Initially, the project manager must get people involved and find a reason for them to make a commitment to the project. Most corporate employees already have more than their fair share of work to do, so adding another project to their already overloaded schedule must be done delicately yet purposefully.
People must feel a commitment in order to gain their energetic involvement; commitment cannot be mandated or dumped on them.
A major challenge in any project is to identify the right people, identify reasons to get them involved, identify reasons for them to want to be committed, nurture their involvement and keep them well informed at all stages of the project. If these aspects are forgotten along the way, people will find many other things to occupy their time and attention.
Over the life of a long project, people may change. They may get promoted, move to a different department or leave the company.

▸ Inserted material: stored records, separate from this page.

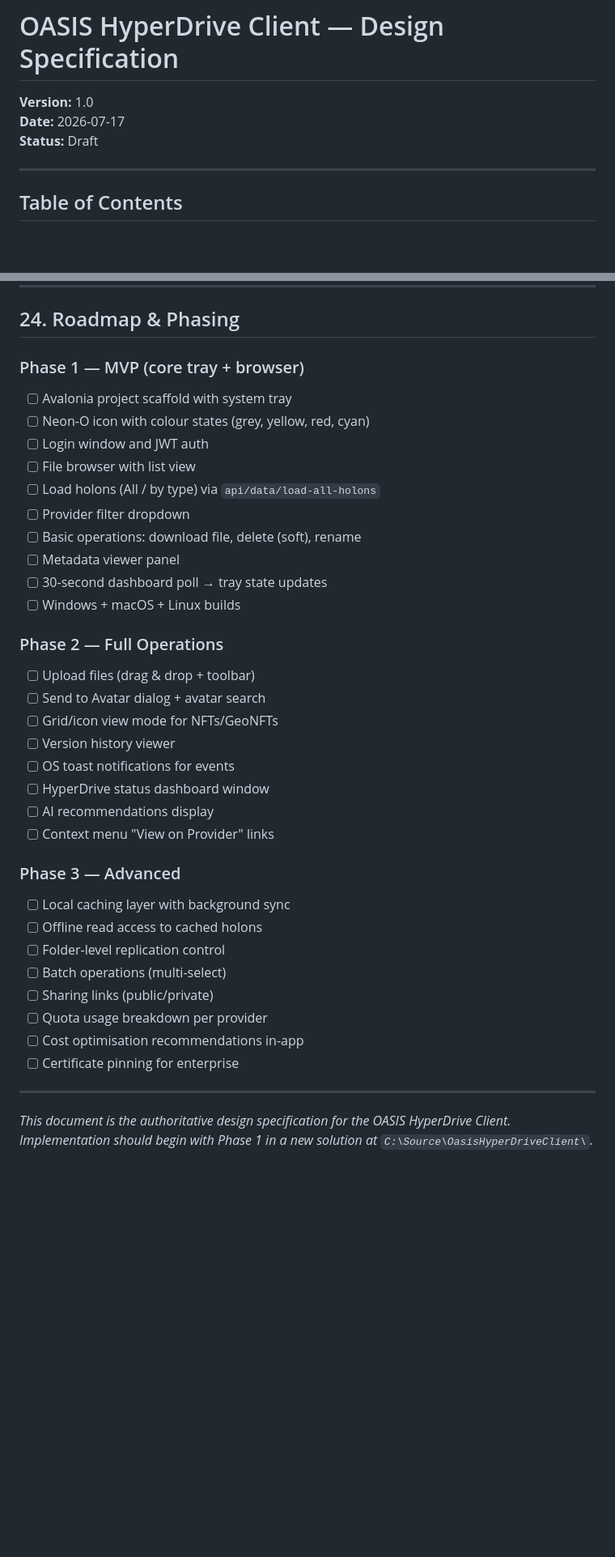
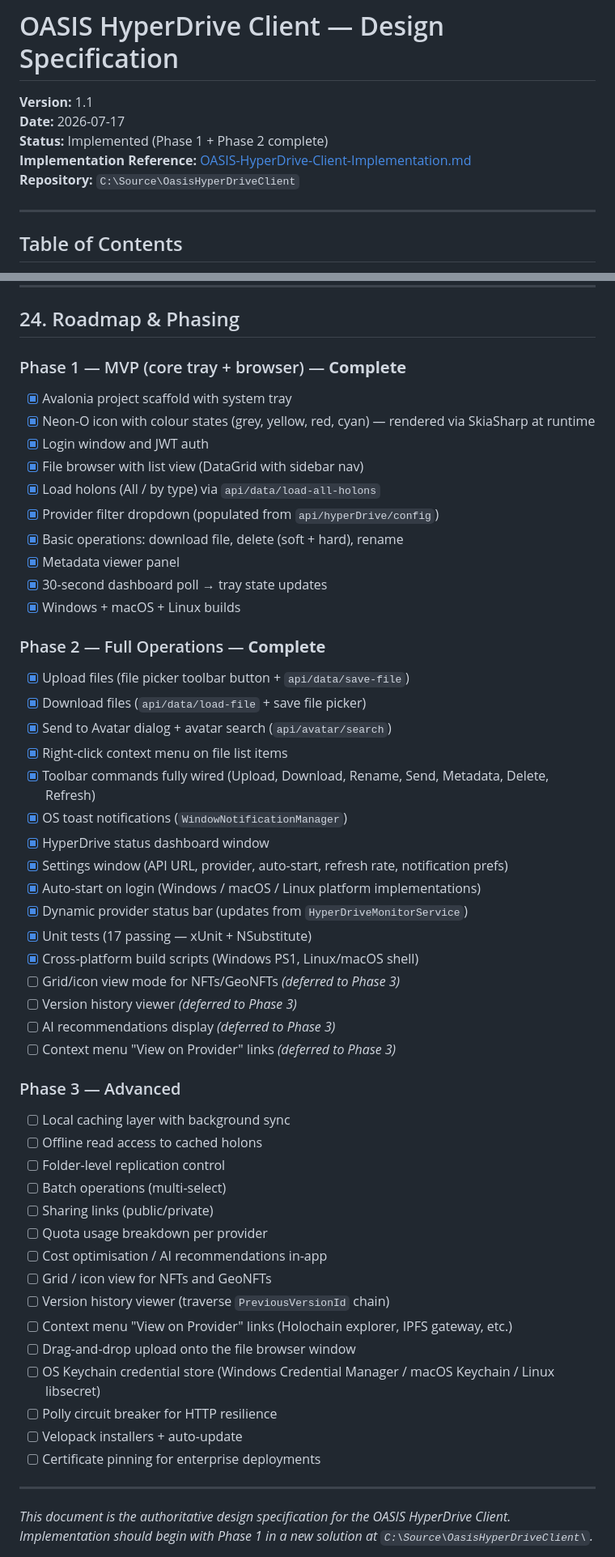
Before and after one commit to NextGenSoftwareUK/trust, a Markdown page: docs/OASIS-HyperDrive-Client-Design-Spec.md, 2 parts joined by grey strips. Shown at 81% size. GitHub-like rendering; blank space fills up the shorter version.

Commit message:
Add HyperDrive Client implementation reference; update design spec to v1.1 with completed phase checklist and actual stack versions

```diff
--- a/docs/OASIS-HyperDrive-Client-Design-Spec.md
+++ b/docs/OASIS-HyperDrive-Client-Design-Spec.md
@@ -1,8 +1,10 @@
 # OASIS HyperDrive Client — Design Specification
 
-**Version:** 1.0
+**Version:** 1.1
 **Date:** 2026-07-17
-**Status:** Draft
+**Status:** Implemented (Phase 1 + Phase 2 complete)
+**Implementation Reference:** [OASIS-HyperDrive-Client-Implementation.md](./OASIS-HyperDrive-Client-Implementation.md)
+**Repository:** `C:\Source\OasisHyperDriveClient`
 
 ---
 
@@ -864,29 +871,37 @@ On startup, client checks a configured update URL for a `releases.json` manifest
 
 ## 24. Roadmap & Phasing
 
-### Phase 1 — MVP (core tray + browser)
+### Phase 1 — MVP (core tray + browser) — **Complete**
 
-- [ ] Avalonia project scaffold with system tray
-- [ ] Neon-O icon with colour states (grey, yellow, red, cyan)
-- [ ] Login window and JWT auth
-- [ ] File browser with list view
-- [ ] Load holons (All / by type) via `api/data/load-all-holons`
-- [ ] Provider filter dropdown
-- [ ] Basic operations: download file, delete (soft), rename
-- [ ] Metadata viewer panel
-- [ ] 30-second dashboard poll → tray state updates
-- [ ] Windows + macOS + Linux builds
+- [x] Avalonia project scaffold with system tray
+- [x] Neon-O icon with colour states (grey, yellow, red, cyan) — rendered via SkiaSharp at runtime
+- [x] Login window and JWT auth
+- [x] File browser with list view (DataGrid with sidebar nav)
+- [x] Load holons (All / by type) via `api/data/load-all-holons`
+- [x] Provider filter dropdown (populated from `api/hyperDrive/config`)
+- [x] Basic operations: download file, delete (soft + hard), rename
+- [x] Metadata viewer panel
+- [x] 30-second dashboard poll → tray state updates
+- [x] Windows + macOS + Linux builds
 
-### Phase 2 — Full Operations
+### Phase 2 — Full Operations — **Complete**
 
-- [ ] Upload files (drag & drop + toolbar)
-- [ ] Send to Avatar dialog + avatar search
-- [ ] Grid/icon view mode for NFTs/GeoNFTs
-- [ ] Version history viewer
-- [ ] OS toast notifications for events
-- [ ] HyperDrive status dashboard window
-- [ ] AI recommendations display
-- [ ] Context menu "View on Provider" links
+- [x] Upload files (file picker toolbar button + `api/data/save-file`)
+- [x] Download files (`api/data/load-file` + save file picker)
+- [x] Send to Avatar dialog + avatar search (`api/avatar/search`)
+- [x] Right-click context menu on file list items
+- [x] Toolbar commands fully wired (Upload, Download, Rename, Send, Metadata, Delete, Refresh)
+- [x] OS toast notifications (`WindowNotificationManager`)
+- [x] HyperDrive status dashboard window
+- [x] Settings window (API URL, provider, auto-start, refresh rate, notification prefs)
+- [x] Auto-start on login (Windows / macOS / Linux platform implementations)
+- [x] Dynamic provider status bar (updates from `HyperDriveMonitorService`)
+- [x] Unit tests (17 passing — xUnit + NSubstitute)
+- [x] Cross-platform build scripts (Windows PS1, Linux/macOS shell)
+- [ ] Grid/icon view mode for NFTs/GeoNFTs _(deferred to Phase 3)_
+- [ ] Version history viewer _(deferred to Phase 3)_
+- [ ] AI recommendations display _(deferred to Phase 3)_
+- [ ] Context menu "View on Provider" links _(deferred to Phase 3)_
 
 ### Phase 3 — Advanced
 
@@ -896,8 +911,15 @@ On startup, client checks a configured update URL for a `releases.json` manifest
 - [ ] Batch operations (multi-select)
 - [ ] Sharing links (public/private)
 - [ ] Quota usage breakdown per provider
-- [ ] Cost optimisation recommendations in-app
-- [ ] Certificate pinning for enterprise
+- [ ] Cost optimisation / AI recommendations in-app
+- [ ] Grid / icon view for NFTs and GeoNFTs
+- [ ] Version history viewer (traverse `PreviousVersionId` chain)
+- [ ] Context menu "View on Provider" links (Holochain explorer, IPFS gateway, etc.)
+- [ ] Drag-and-drop upload onto the file browser window
+- [ ] OS Keychain credential store (Windows Credential Manager / macOS Keychain / Linux libsecret)
+- [ ] Polly circuit breaker for HTTP resilience
+- [ ] Velopack installers + auto-update
+- [ ] Certificate pinning for enterprise deployments
 
 ---
 
```
Also changed, not shown: other parts of docs/OASIS-HyperDrive-Client-Design-Spec.md (+23 -18 lines), docs/OASIS-HyperDrive-Client-Implementation.md (added, +352 -0 lines).
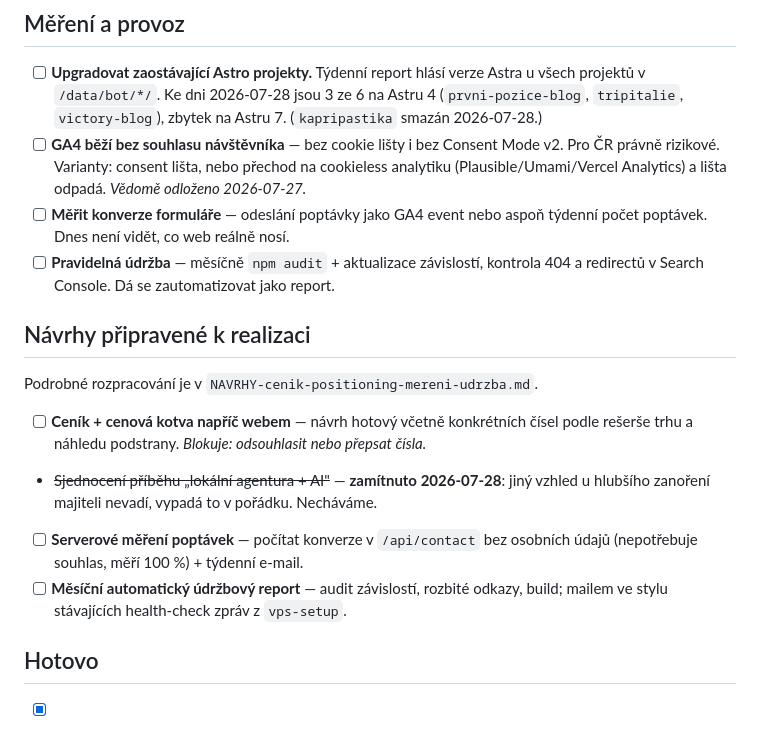
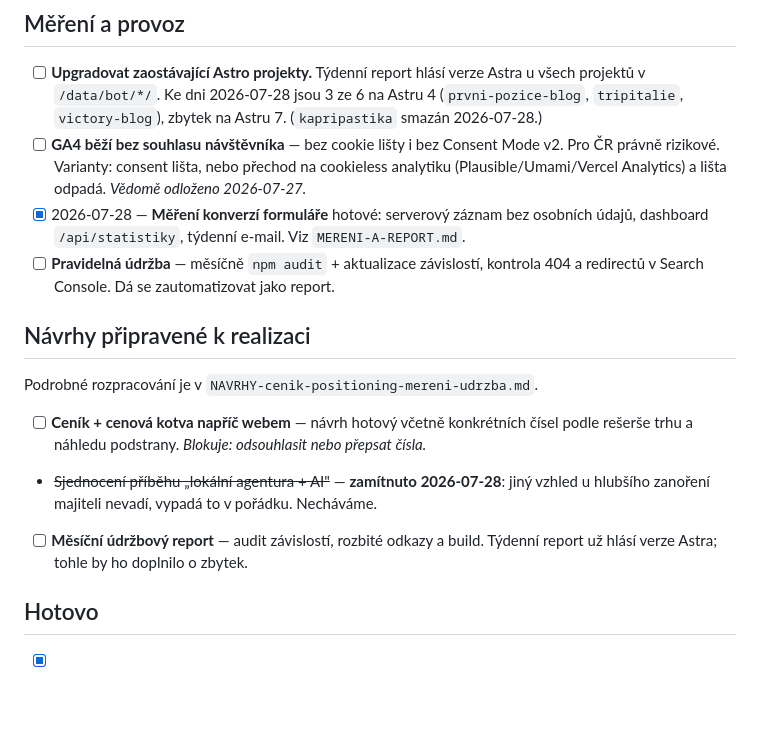
Before and after one commit to Prvni-pozice/1pweb26, a Markdown page: docs/TODO.md, the part around the change. Rendered like a GitHub page; blank space fills up the shorter version.

Commit message:
docs: měření konverzí odškrtnuto jako hotové
Dashboard i týdenní report běží na produkci, ověřeno testovacím odesláním.

Co-Authored-By: Claude <noreply@anthropic.com>
Claude-Session: https://claude.ai/code/session_01Nqd7d2K6KRUdb6qzPMSreq

```diff
--- a/docs/TODO.md
+++ b/docs/TODO.md
@@ -31,7 +31,7 @@ Odškrtnuté položky nechávat s datem, ať je vidět historie.
 
 - [ ] **Upgradovat zaostávající Astro projekty.** Týdenní report hlásí verze Astra u všech projektů v `/data/bot/*/`. Ke dni 2026-07-28 jsou 3 ze 6 na Astru 4 (`prvni-pozice-blog`, `tripitalie`, `victory-blog`), zbytek na Astru 7. (`kapripastika` smazán 2026-07-28.)
 - [ ] **GA4 běží bez souhlasu návštěvníka** — bez cookie lišty i bez Consent Mode v2. Pro ČR právně rizikové. Varianty: consent lišta, nebo přechod na cookieless analytiku (Plausible/Umami/Vercel Analytics) a lišta odpadá. *Vědomě odloženo 2026-07-27.*
-- [ ] **Měřit konverze formuláře** — odeslání poptávky jako GA4 event nebo aspoň týdenní počet poptávek. Dnes není vidět, co web reálně nosí.
+- [x] 2026-07-28 — **Měření konverzí formuláře** hotové: serverový záznam bez osobních údajů, dashboard `/api/statistiky`, týdenní e-mail. Viz `MERENI-A-REPORT.md`.
 - [ ] **Pravidelná údržba** — měsíčně `npm audit` + aktualizace závislostí, kontrola 404 a redirectů v Search Console. Dá se zautomatizovat jako report.
 
 ## Návrhy připravené k realizaci
@@ -40,8 +40,7 @@ Podrobné rozpracování je v `NAVRHY-cenik-positioning-mereni-udrzba.md`.
 
 - [ ] **Ceník + cenová kotva napříč webem** — návrh hotový včetně konkrétních čísel podle rešerše trhu a náhledu podstrany. *Blokuje: odsouhlasit nebo přepsat čísla.*
 - ~~Sjednocení příběhu „lokální agentura + AI"~~ — **zamítnuto 2026-07-28**: jiný vzhled u hlubšího zanoření majiteli nevadí, vypadá to v pořádku. Necháváme.
-- [ ] **Serverové měření poptávek** — počítat konverze v `/api/contact` bez osobních údajů (nepotřebuje souhlas, měří 100 %) + týdenní e-mail.
-- [ ] **Měsíční automatický údržbový report** — audit závislostí, rozbité odkazy, build; mailem ve stylu stávajících health-check zpráv z `vps-setup`.
+- [ ] **Měsíční údržbový report** — audit závislostí, rozbité odkazy a build. Týdenní report už hlásí verze Astra; tohle by ho doplnilo o zbytek.
 
 ## Hotovo
 
```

New people must be brought in to replace them.
People want to be involved in a new project for their own personal reasons: it looks good on their resume, they feel it is a sign of prestige, they think they are an expert in their department or they want to do something new. None of these are valid reasons for assigning someone to your project.
Reasons that are valid for assigning someone to your project are that they have expertise or experience you need on the project, they have political power you need on your project, they have skills you need on your project, they have personality traits you need on your project or they are a key person in a department you need represented on your project.
Early in the project, our Mythical Project Manager schedules a project orientation meeting where everyone involved is one room. She gives an overview of the project and introduces the small team of people who have been involved in setting up the project initially. She gives everyone a draft of the organization chart for the project showing everyone's role and the timeline. She discusses her management philosophy and style for the project, the role of any standing committees, her expectations of time involvement for each person, how she plans to communicate during the project and where she needs specific help in moving forward.
Then, the forum is opened for questions and discussion. During the discussion, people may express concerns or reservations about their ability to participate or concerns about their willingness to change as needed. They may ask questions that cannot be answered at that time.
Following the meeting, unanswered questions must be answered as soon as possible. The dynamics of the team must be reviewed to make sure everyone is in the right role on the team.
A regular communication vehicle must be established. Some suggested methods include:
In successful large projects, all of these methods are used.
Fairly early in the implementation stage of the Mythical Project, anyone who may need extra help is identified. Extra help consists of people who have never used a mouse or a Windows-based computer, those who are in remote offices, anyone with language difficulty or a disability, and those who have been in the same job for a very long time and may be reluctant to change.
Also identified are people whose job will be greatly impacted by the new Mythical System. A plan for dealing with all of these conditions is prepared early in the project and attention paid to each of these situations as the project moves forward.
Failure to deal with these aspects of the people component is a common reason that large projects do not meet their goals.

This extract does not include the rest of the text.